Life seems to become more stressful each year.
With stress and other things life can throw at us, it’s no surprise anger issues affect many Americans, especially in the last three years as the country emerges from the pandemic.
According to 2019 statistics compiled by The Zebra and the National Library of Medicine, roughly 7.8% of U.S. residents have intense, poorly controlled or inappropriate levels of anger, and 82% of U.S. drivers reported committing an act of road rage, as cited by Strive Psychiatry.
The National Center for Post-Traumatic Stress Disorder says high levels of anger relate to your natural survival instinct.
“Anger is also a common response to events that seem unfair or in which you have been made a victim. Research shows that anger can be especially common if you have been betrayed by others. This may be most often seen in cases of trauma that involve exploitation or violence,” the website reads.
Lauren C. Pulinka, mental health program coordinator at St. Clair Health, says when speaking to patients about anger, it’s important to teach them that anger is a surface emotion.
“Think of an iceberg,” she says. “Envision anger as the teeny, tiny tip that’s visible on the surface. That anger is covering up the more vulnerable emotions that lie underneath the surface, like insecurity, depression, loneliness, fear and helplessness.”
For tips on using the Anger Iceberg to work through conflict and emotions, see this mindbodygreen article.
Pulinka says the first step to managing your emotions is to build your awareness of them by noting what you’re feeling when you become angry, what is causing you to feel that way and the triggers that cause you to feel angry.
“I ask patients to identify a situation that causes them stress and if they list anger as an emotion, I have them dig deeper and choose what’s underneath that anger,” she explains.
It is also important to catch your anger before you reach boiling point by recognizing your body’s cues, such as flushed cheeks and an elevated heart rate.
“I also advise patients to come up with a coping skill to make them feel better in that moment,” she says. “It can be anything from taking a break from an argument, to petting an animal, to taking a walk or talking to a close friend outside of the situation.”
Other coping mechanisms could include journaling or exercising.
She suggests open communication with the people around you to help keep those feelings at bay.
“Anger has become more prevalent in the last few years,” Pulinka adds. “It also seems to be more socially acceptable nowadays than other emotions like sadness.
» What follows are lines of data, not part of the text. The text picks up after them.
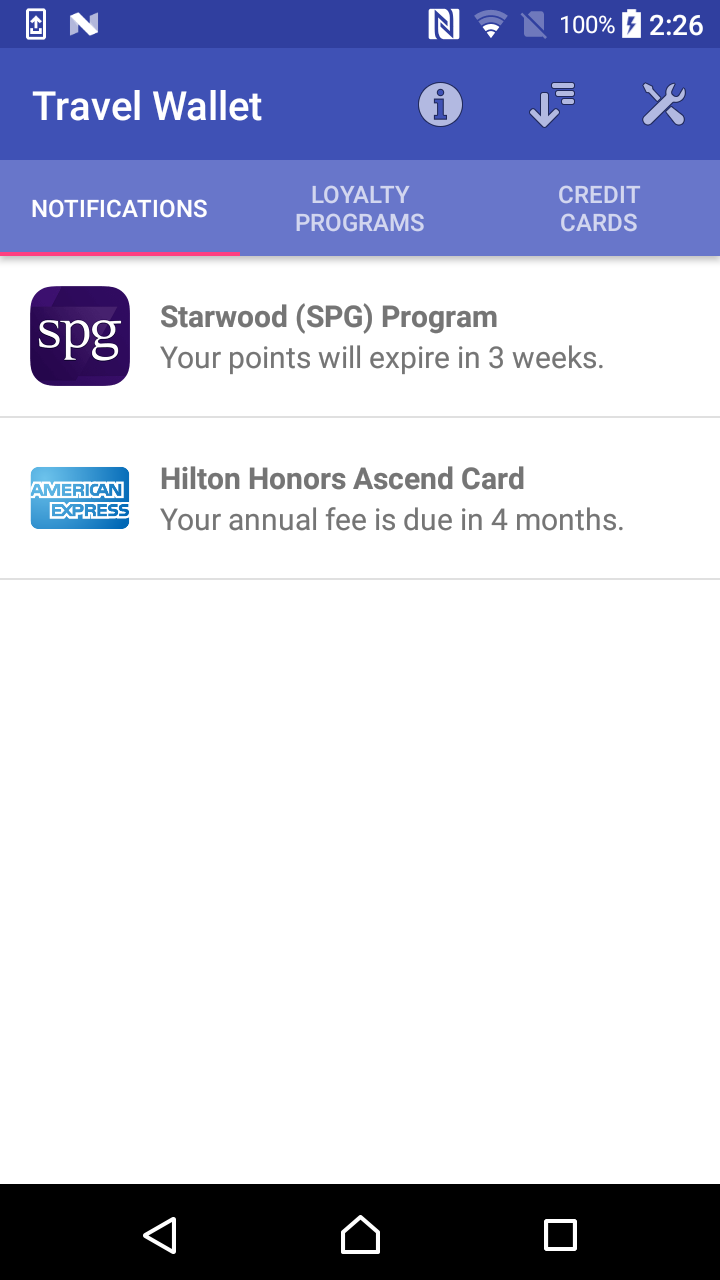
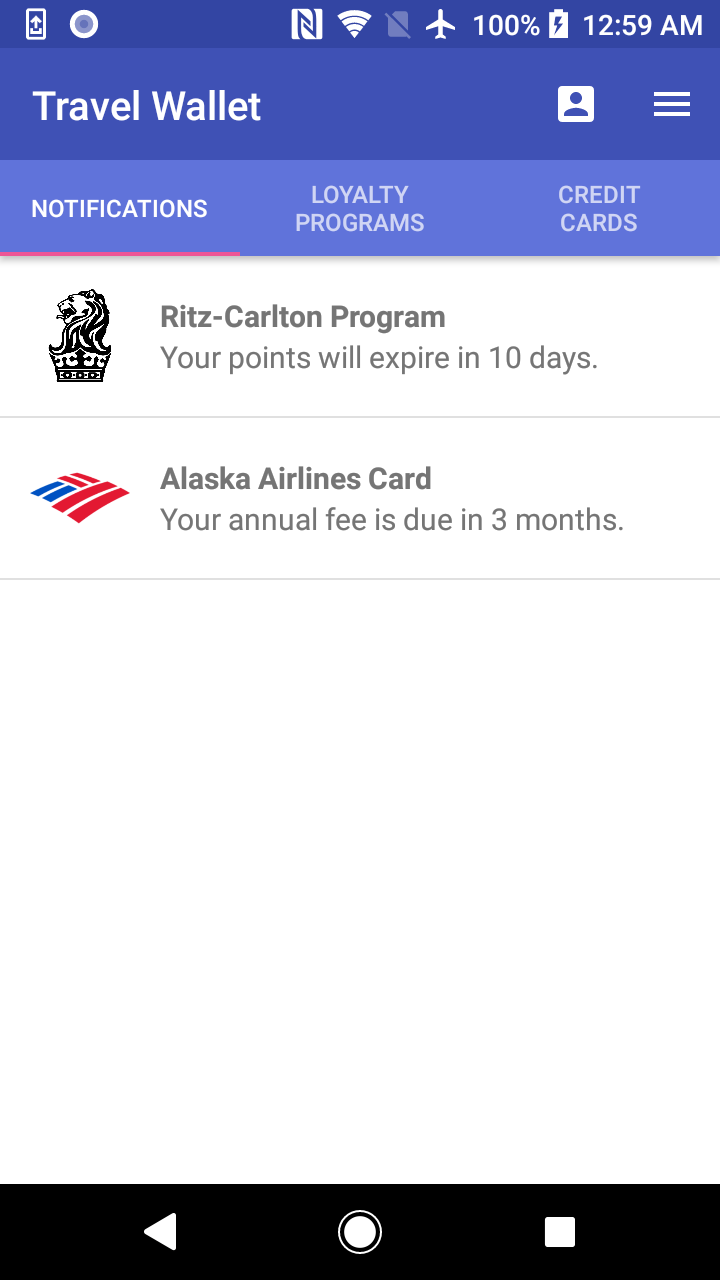
Update screenshots, fix notification month plurals, fix summary next date calculations

diff --git a/app/src/main/java/com/davidlcassidy/travelwallet/Classes/Notification.java b/app/src/main/java/com/davidlcassidy/travelwallet/Classes/Notification.java
@@ -39,20 +39,27 @@ public class Notification {
         int numOfDays = round((date.getTime() - today.getTime()) / (1000 * 60 * 60 * 24));
         if (numOfDays <= 0) {
             message = "Your points have expired.";
+        } else if (0 < numOfDays && numOfDays <= 13) {
+            if (numOfDays == 1) {
+                message = "Your points will expire in 1 day.";
+            } else {
+                message = "Your points will expire in " + String.valueOf(numOfDays) + " days.";
+            }
+        } else if (13 < numOfDays && numOfDays <= 30) {
+            int numOfWeeks = (int) round(numOfDays / 7);
+            if (numOfWeeks == 1) {
+                message = "Your points will expire in 1 week.";
+            } else {
+                message = "Your points will expire in " + String.valueOf(numOfWeeks) + " weeks.";
+            }
+        } else {
+            int numOfMonths = (int) round(numOfDays / 30.4);
+            if (numOfMonths == 1) {
+                message = "Your points will expire in 1 month.";
+            } else {
+                message = "Your points will expire in " + String.valueOf(numOfMonths) + " months.";
+            }
         }
-        else if (0 < numOfDays && numOfDays <= 1) {
-            message = "Your points will expire in 1 day.";
-        }
-        else if (1 < numOfDays && numOfDays <= 13) {
-            message = "Your points will expire in " + String.valueOf(numOfDays) + " days.";
-        }
-        else if (13 < numOfDays && numOfDays <= 32) {
-            message = "Your points will expire in " + String.valueOf(round(numOfDays/7)) + " weeks.";
-        }
-        else {
-            message = "Your points will expire in " + String.valueOf(round(numOfDays/30.4)) + " months.";;
-        }
-
     }
 
     public Notification(CreditCard card) {
@@ -67,20 +74,27 @@ public class Notification {
         int numOfDays = round((date.getTime() - today.getTime()) / (1000 * 60 * 60 * 24));
         if (numOfDays <= 0) {
             message = "Your annual fee is past due.";
+        } else if (0 < numOfDays && numOfDays <= 13) {
+            if (numOfDays == 1) {
+                message = "Your annual fee is due in 1 day.";
+            } else {
+                message = "Your annual fee is due in " + String.valueOf(numOfDays) + " days.";
+            }
+        } else if (13 < numOfDays && numOfDays <= 30) {
+            int numOfWeeks = (int) round(numOfDays / 7);
+            if (numOfWeeks == 1) {
+                message = "Your annual fee is due in 1 week.";
+            } else {
+                message = "Your annual fee is due in " + String.valueOf(round(numOfDays/7)) + " weeks.";
+            }
+        } else {
+            int numOfMonths = (int) round(numOfDays / 30.4);
+            if (numOfMonths == 1) {
+                message = "Your annual fee is due in 1 month.";
+            } else {
+                message = "Your annual fee is due in " + String.valueOf(round(numOfDays/30.4)) + " months.";
+            }
         }
-        else if (0 < numOfDays && numOfDays <= 1) {
-            message = "Your annual fee is due in 1 day.";
-        }
-        else if (1 < numOfDays && numOfDays <= 32) {
-            message = "Your annual fee is due in " + String.valueOf(numOfDays) + " days.";
-        }
-        else if (15 < numOfDays && numOfDays <= 32) {
-            message = "Your annual fee is due in " + String.valueOf(round(numOfDays/7)) + " weeks.";
-        }
-        else {
-            message = "Your annual fee is due in " + String.valueOf(round(numOfDays/30.4)) + " months.";;
-        }
-
     }
 
 	// Sends notification to device if configured in user settings

diff --git a/app/src/main/java/com/davidlcassidy/travelwallet/Activities/MainActivity.java b/app/src/main/java/com/davidlcassidy/travelwallet/Activities/MainActivity.java
@@ -314,6 +314,7 @@ public class MainActivity extends BaseActivity_Main {
                 if (expDate.compareTo(today) > 0 && points > 0) {
                     TextView  programNextExpire = (TextView) v.findViewById(R.id.programNextExpireField);
                     programNextExpire.setText(dateFormat.format(program.getExpirationDate()));
+                    break;
                 }
             }
         }
@@ -341,6 +342,7 @@ public class MainActivity extends BaseActivity_Main {
                 if (annualFeeDate.compareTo(today) > 0) {
                     TextView  cardNextAF = (TextView) v.findViewById(R.id.cardNextAFField);
                     cardNextAF.setText(dateFormat.format(card.getAfDate()));
+                    break;
                 }
             }
         }

diff --git a/CHANGELOG.md b/CHANGELOG.md
@@ -1,8 +1,17 @@
+v1.4.3 : XXXX-XX-XX
+Patch Release
+
+ - Fix summary next date calculations
+ - Fix bug with notification month plurals ("1 months")
+ - Update screenshots
+ 
+
 v1.4.2 : 2018-17-10
 Feature Release
 
- - Add color schemes
+ - Add color schemes in settings
  - Update reference database
+ - Update IAB for dynamic pricing
  - Update developer's notes
 
 v1.4.1 : 2018-10-12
We’ve also seen a rise in some mental health issues since the pandemic and a lot of folks’ daily stress has increased.”
She says males more commonly express their feelings as anger, particularly because of stereotypes against men expressing sadness and other emotions.
One way to break this stigma is to encourage men to speak with other men in their lives and be more open, letting them know this is a safe space where they can express their vulnerability with trusted people around them.
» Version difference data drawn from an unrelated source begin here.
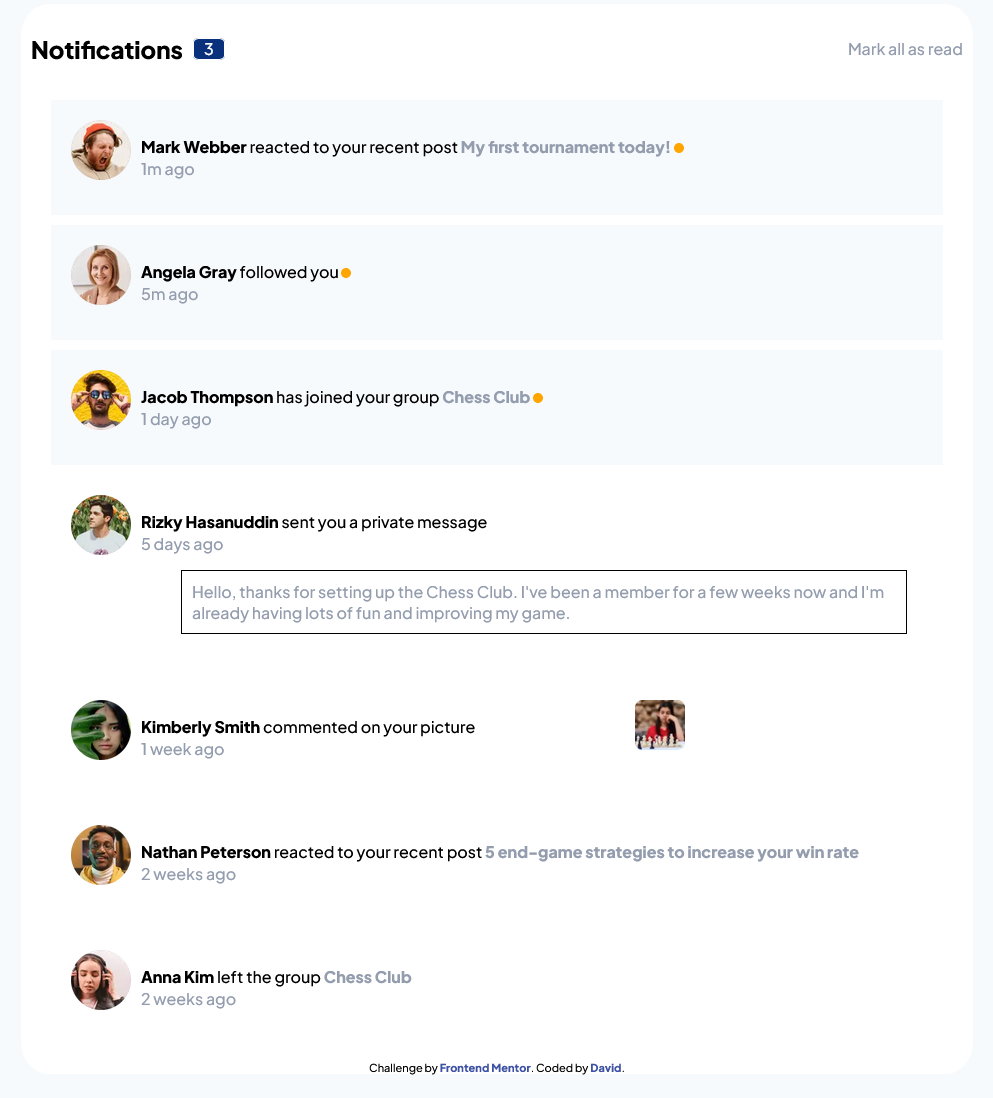
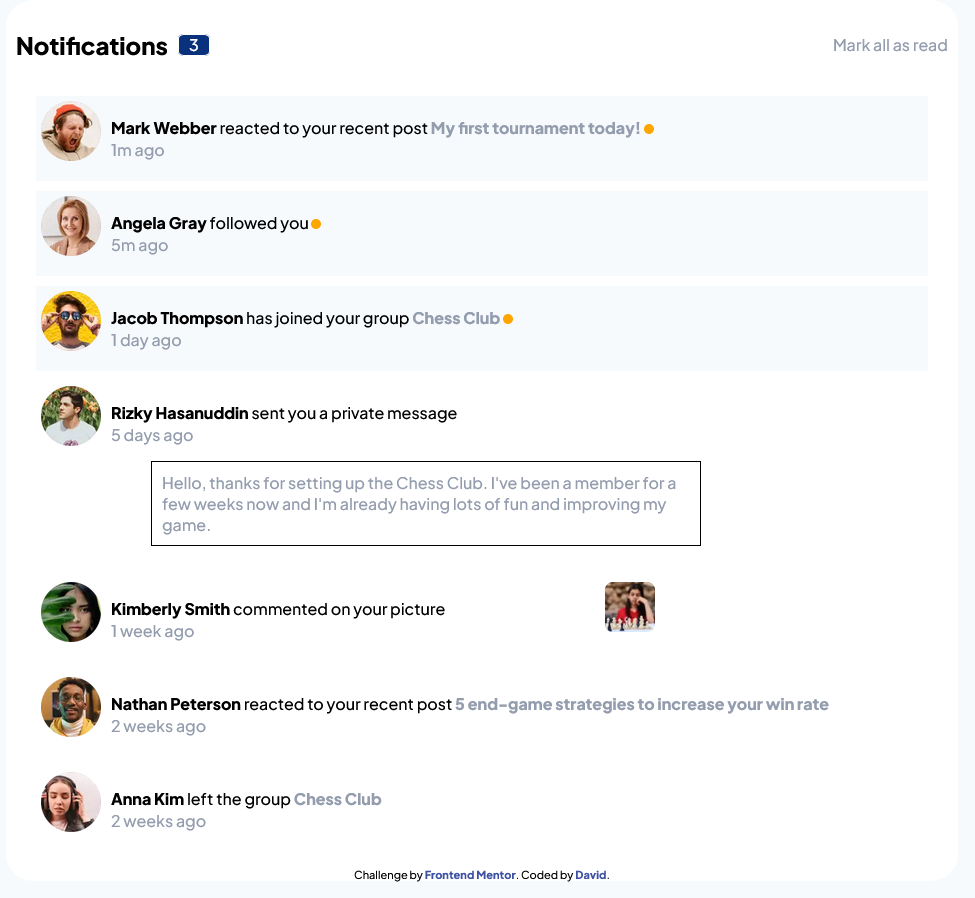
last adjustment i promise

diff --git a/styles.css b/styles.css
@@ -66,7 +66,7 @@ ul {
 li {
   background-color: white;
   margin: 10px;
-  padding: 10px;
+  padding: 5px;
   display: flex;
 }
 
@@ -128,7 +128,7 @@ p a:nth-child(2):hover {
 a > blockquote {
   color: hsl(219, 14%, 63%);
   font-weight: normal;
-  width: 50%;
+  width: 65%;
 }
 
 blockquote:hover {
@@ -164,7 +164,7 @@ blockquote:hover {
   }
 
   a > blockquote {
-    width: 100%;
+    width: 90%;
     margin-left: 0px;
   }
Pulinka says children who struggle with controlling their anger are encouraged to talk about their feelings with a trusted adult or friend, and let them know it’s OK for them to be feeling deeper feelings and express those feelings.
She adds managing emotions to prevent escalation is key for everyone.
“Self-care is very important,” she says. “Find something to do on a daily basis that makes you feel emotionally stable, whether that’s following a routine, getting exercise, making sure you make time for you. This will help you be more equipped and calmer to handle these situations when they come up instead of just reacting.”
Speaking with a mental health professional that specializes in anger management may also be helpful.
Pulinka stresses to those who may be hesitant to see someone that anger is more common than they think it is.
“We have people who come in from all walks of life,” she assures. “We’ve all been through a lot over the last few years and you don’t have to deal with this yourself.”
For more tips on overcoming anger issues, read this blog written by Abbigail Rinard for the Counseling & Wellness Center of Pittsburgh.